Food for thought
Nov. 28, 2018
Well, how was your Thanksgiving? Did you get enough to eat? Spend some quality time with family? Go to a parade or watch some football? Mine didn’t work out exactly as planned, yet I still managed to eat more than I should have, see family and friends and properly give thanks. All in all, it was a pretty good day.
My family’s conversations are usually pretty genial around the holidays, but I know that’s not the case for everyone. Holiday dinners can easily break out into heated discussions about politics, religion, social issues and any number of hot-button topics. Even food itself can cause arguments — and I don’t mean about the use of marshmallows on the sweet potatoes.
The use of GMOs, or genetically modified organisms, in food production, is one of the most debated topics about what we eat. It’s tough to sort through the information from both sides and almost impossible to figure out what’s true and what isn’t.
Brad Day, a professor of plant, soil and microbial sciences, says, “It’s important to understand that all organisms — not just those that are the basis of foods — are genetically modified in some way, shape or form.” According to him, even radiation from the sun can cause changes in the genome.
Day is just one of the MSU scientists who is working to answer questions about whether GMOs are safe and necessary. Check out the MSUTODAY FEATURE: GMOs 101, to get real answers from expert Spartan researchers.
Douglas Buhler, director of MSU AgBioResearch, is another scientist examining GMOs and their implications. He says researchers, including himself, haven’t been effective listeners and need to change their actions and words to gain trust from society. Read his FACULTY VOICE: Look in the mirror, to learn more about his thoughts on the topic.
For me, Thanksgiving always reminds me to be grateful for the food on my table. I’m always taken back to when I traveled the world to places where food insecurity, devastating malnutrition and famine are daily threats. I’m also reminded to be grateful for Spartan researchers who are dedicated to finding solutions to this incredibly challenging problem.
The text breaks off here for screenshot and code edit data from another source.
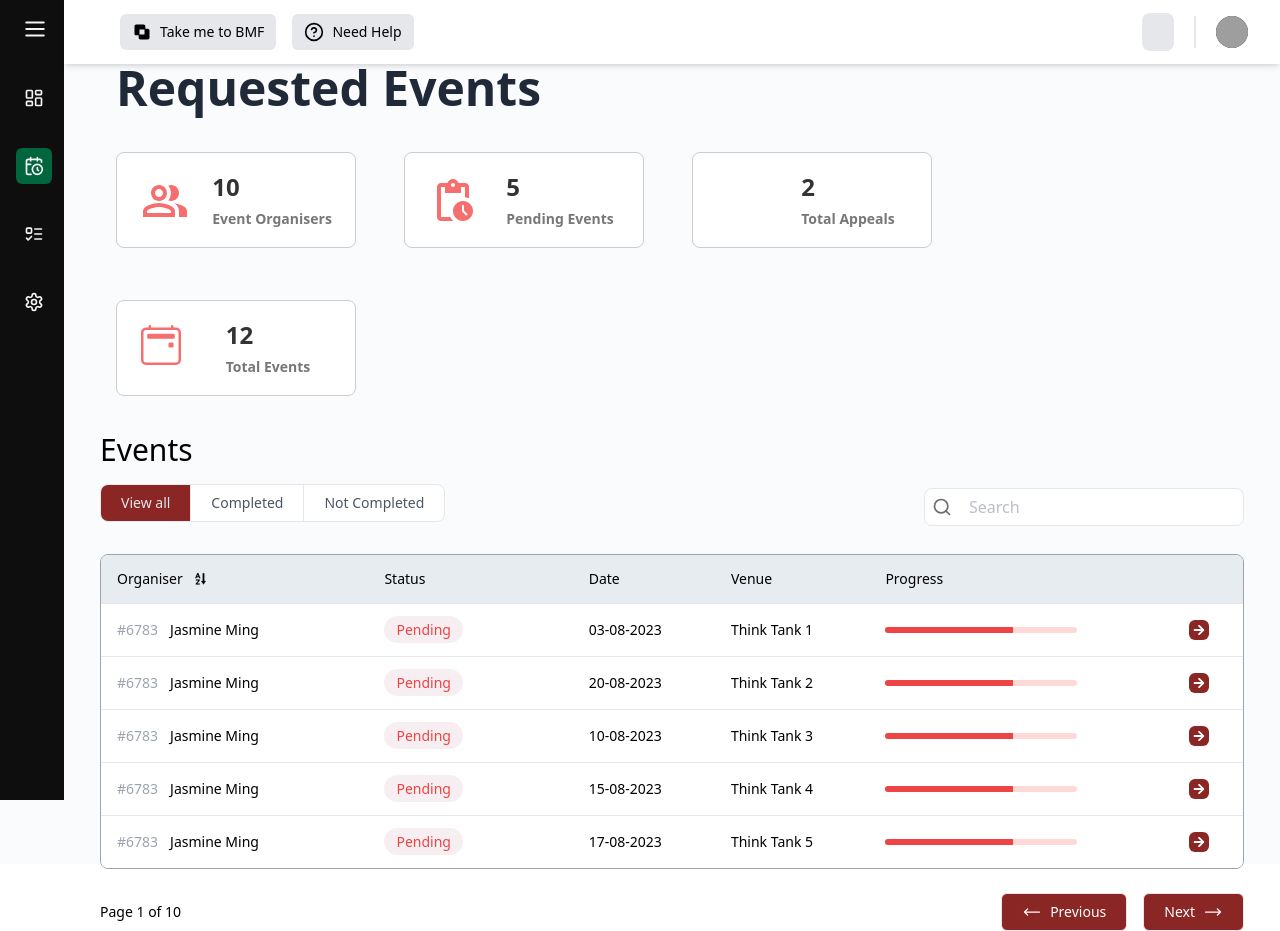
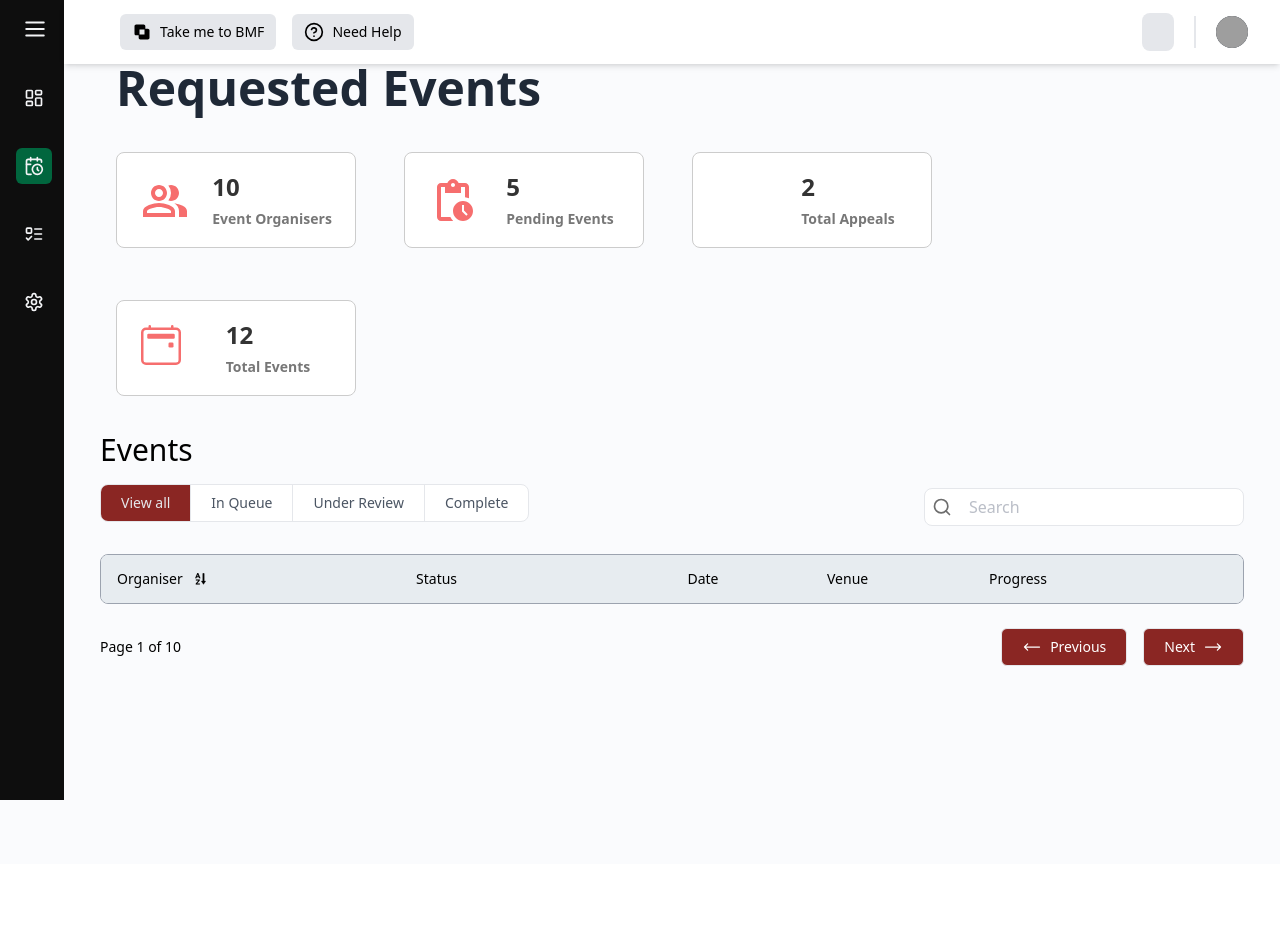
Before and after one commit to Vuyo19/link-agora-admin, a React (Vite) app in the folder frontend/: page /requests in a window 1280 px wide. After the commit the page ends 864 px from the top, so only its background shows below. Built offline with nearby package versions, Linux system fonts and the light colour scheme; grey boxes are pictures that could not be loaded; some icons are missing.

Commit message:
Frontend-changes

```diff
--- a/frontend/src/components/Tables/Request/RequestTable.jsx
+++ b/frontend/src/components/Tables/Request/RequestTable.jsx
@@ -24,11 +24,15 @@ function RequestTable() {
             </button>
 
             <button class="px-5 py-2 text-xs font-medium text-gray-600 transition-colors duration-200 sm:text-sm">
-              Completed
+              In Queue
             </button>
 
             <button class="px-5 py-2 text-xs font-medium text-gray-600 transition-colors duration-200 sm:text-sm ">
-              Not Completed
+              Under Review
+            </button>
+
+            <button class="px-5 py-2 text-xs font-medium text-gray-600 transition-colors duration-200 sm:text-sm ">
+              Complete
             </button>
           </div>
 
@@ -121,74 +125,11 @@ function RequestTable() {
                       </th>
                     </tr>
                   </thead>
-                  {/* Row 1 */}
-                  <tbody className="bg-white divide-y divide-gray-20">
-                    <RequestList
-                      eventId="6783"
-                      organiser="Jasmine Ming"
-                      eventStatus="Pending"
-                      statusColor="#F7EEF2"
-                      eventDate="03-08-2023"
-                      eventVenue="Think Tank 1"
-                      progressBarWidth="w-2/3 h-1.5"
-                    />
-                    {/* Other rows */}
-                  </tbody>
 
-                  {/* Row 2 */}
-                  <tbody className="bg-white divide-y divide-gray-20">
-                    <RequestList
-                      eventId="6783"
-                      organiser="Jasmine Ming"
-                      eventStatus="Pending"
-                      statusColor="#F7EEF2"
-                      eventDate="20-08-2023"
-                      eventVenue="Think Tank 2"
-                      progressBarWidth="w-2/3 h-1.5"
-                    />
-                    {/* Other rows */}
-                  </tbody>
+                  {/* Space for the populated request */}
 
-                  {/* Row 3 */}
-                  <tbody className="bg-white divide-y divide-gray-20">
-                    <RequestList
-                      eventId="6783"
-                      organiser="Jasmine Ming"
-                      eventStatus="Pending"
-                      statusColor="#F7EEF2"
-                      eventDate="10-08-2023"
-                      eventVenue="Think Tank 3"
-                      progressBarWidth="w-2/3 h-1.5"
-                    />
-                    {/* Other rows */}
-                  </tbody>
 
-                  {/* Row 4 */}
-                  <tbody className="bg-white divide-y divide-gray-20">
-                    <RequestList
-                      eventId="6783"
-                      organiser="Jasmine Ming"
-                      eventStatus="Pending"
-                      statusColor="#F7EEF2"
-                      eventDate="15-08-2023"
-                      eventVenue="Think Tank 4"
-                      progressBarWidth="w-2/3 h-1.5"
-                    />
-                    {/* Other rows */}
-                  </tbody>
 
-                  {/* Row 5 */}
-                  <tbody className="bg-white divide-y divide-gray-20">
-                    <RequestList
-                      eventId="6783"
-                      organiser="Jasmine Ming"
-                      eventStatus="Pending"
-                      statusColor="#F7EEF2"
-                      eventDate="17-08-2023"
-                      eventVenue="Think Tank 5"
-                      progressBarWidth="w-2/3 h-1.5"
-                    />
-                  </tbody>
                 </table>
               </div>
             </div>
```
Also changed, not shown: 1 other file (tests, documents, lock files or other folders).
I also give thanks, every day, for good health. As someone with a heart condition, I never take any day for granted. As someone who has a little too much perspective on my own mortality, I’m eternally grateful for doctors, nurses, scientists, engineers and countless others who dedicate their lives to healing others.
Justin Alexander, a junior majoring in experience architecture, knows all too well how good health isn’t something to be taken for granted. Diagnosed with cancer at the end of his freshman year, he found the strength in the Spartan community to fight the battle and return to MSU. Watch the moving video in the STUDENT VIEW: Spartan strong, to learn more about this courageous young man and his determination to get back to school.
I can’t imagine the battle Justin fought to get well and return to campus. I’m proud of the Spartans who joined with him to make sure he wasn’t fighting alone. I’m proud, but not surprised, because that’s what Spartans do.
Yesterday, thousands of Spartans let students know they aren’t alone by pitching in during Give Green Day, to give back and help current and future students. More than $730,000 was raised in a 24-hour period. Even if you missed it yesterday, there’s still time to make a difference. I'm certain there's a college or program you can get behind supporting.
It is the season of giving, but not all gifts come with a price tag. Some of the best gifts come simply from the heart. With that spirit in mind, this year, we’re asking Spartans to open their hearts and share a special wish for other Spartans. We’re collecting them through social media and will eventually allow current students to receive a message of good will from those we receive. It’s easy, it’s free and it could make a difference. Check out What’s your wish? and submit yours today. (And be on the lookout for more on this project in the future.)
Maybe your Thanksgiving didn’t turn out as planned. Maybe you even got into a fight with your uncle and had to duck a flying crescent roll. Put that in the past, be grateful for the good things in your life and take a minute to share some good will with someone else. #SpartansWill.
Photo by Derrick L. Turner